▶ **ACTIVITY**
Leaving out all pictures, retype the records exactly.

▶ **AVAILABLE DATA**
+---+

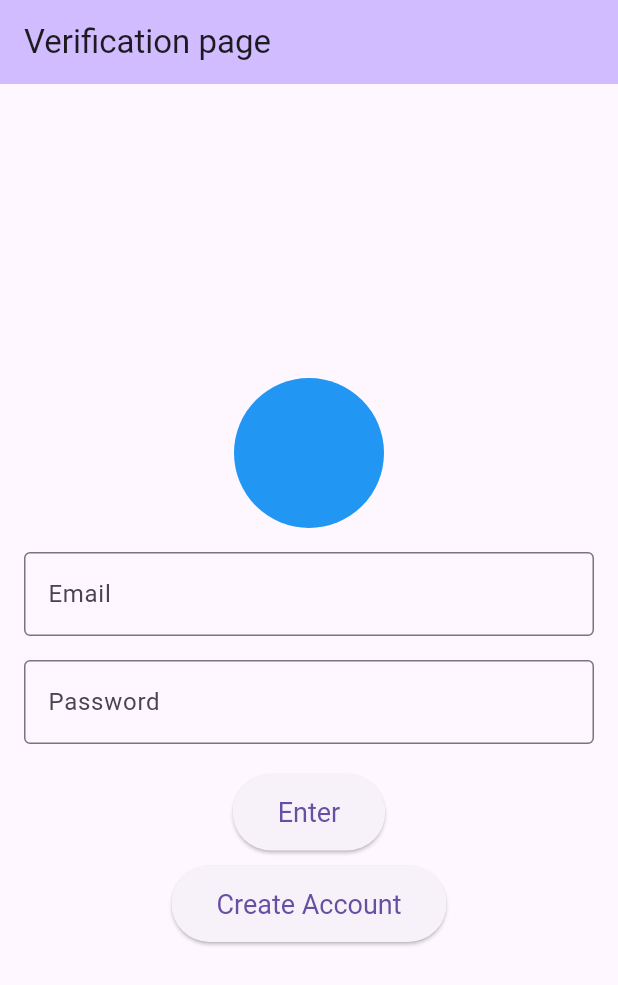
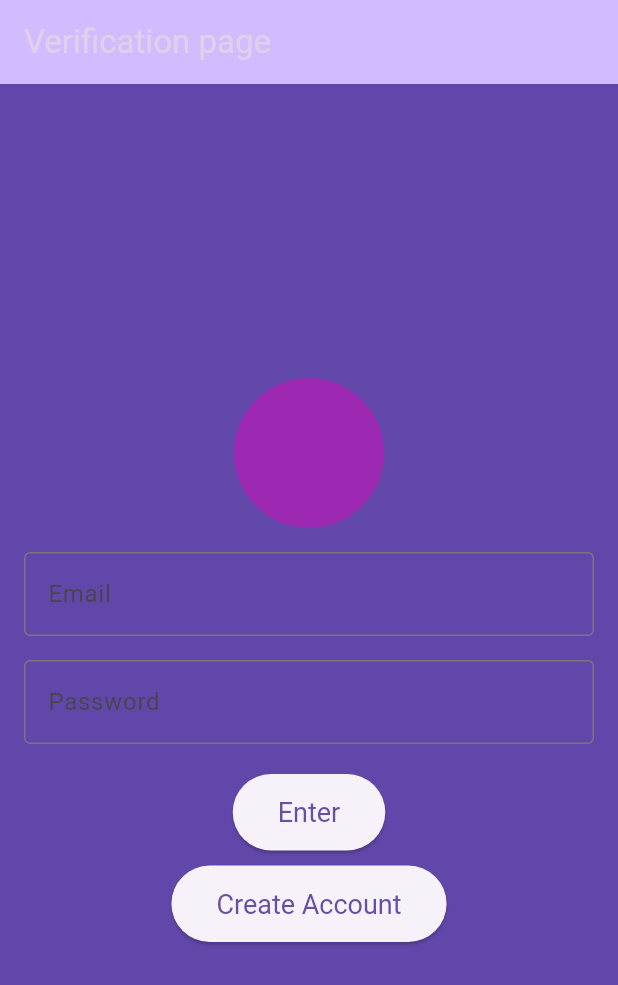
Before and after one commit to crawfordk99/group-project, a Flutter app: the screen it shows after launch, on a phone screen of 412 x 824 dp. Shown: the top 985 px of the screen. Run offline on Flutter 3.47's test engine with Material 3 defaults, Android fonts, the phone set to English and light mode, and no system bars; our stand-ins replace cloud_firestore, firebase_auth, firebase_core, firebase_storage; missing offline and left inert: dart:html; accounts and stored records are empty.

Commit message:
changing color and fixing errors

```diff
--- a/group_project/lib/loginPage.dart
+++ b/group_project/lib/loginPage.dart
@@ -75,7 +75,7 @@ class _MyHomePageState extends State<MyHomePage> {
                 child: Container(
                   width: 100,
                   height: 100,
-                  color: Colors.blue, // Background color
+                  color: Colors.purple, // Background color
                 ),
               ),
               const SizedBox(height: 16),
--- a/group_project/lib/main.dart
+++ b/group_project/lib/main.dart
@@ -6,6 +6,7 @@ import 'package:cloud_firestore/cloud_firestore.dart';
 import 'package:firebase_storage/firebase_storage.dart';
 import 'package:group_project/loginPage.dart';
 import 'package:group_project/main_screen.dart';
+import 'package:group_project/theme.dart';
 
 
 void main() async {
```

+---+

▶ **TASK OUTPUT**
Before and after one commit to crawfordk99/group-project, a Flutter app: the screen it shows after launch, on a phone screen of 412 x 824 dp. Shown: the top 985 px of the screen. Run offline on Flutter 3.47's test engine with Material 3 defaults, Android fonts, the phone set to English and light mode, and no system bars; our stand-ins replace cloud_firestore, firebase_auth, firebase_core, firebase_storage; missing offline and left inert: dart:html; accounts and stored records are empty.

Commit message:
changing color and fixing errors

```diff
--- a/group_project/lib/loginPage.dart
+++ b/group_project/lib/loginPage.dart
@@ -75,7 +75,7 @@ class _MyHomePageState extends State<MyHomePage> {
                 child: Container(
                   width: 100,
                   height: 100,
-                  color: Colors.blue, // Background color
+                  color: Colors.purple, // Background color
                 ),
               ),
               const SizedBox(height: 16),
--- a/group_project/lib/main.dart
+++ b/group_project/lib/main.dart
@@ -6,6 +6,7 @@ import 'package:cloud_firestore/cloud_firestore.dart';
 import 'package:firebase_storage/firebase_storage.dart';
 import 'package:group_project/loginPage.dart';
 import 'package:group_project/main_screen.dart';
+import 'package:group_project/theme.dart';
 
 
 void main() async {
```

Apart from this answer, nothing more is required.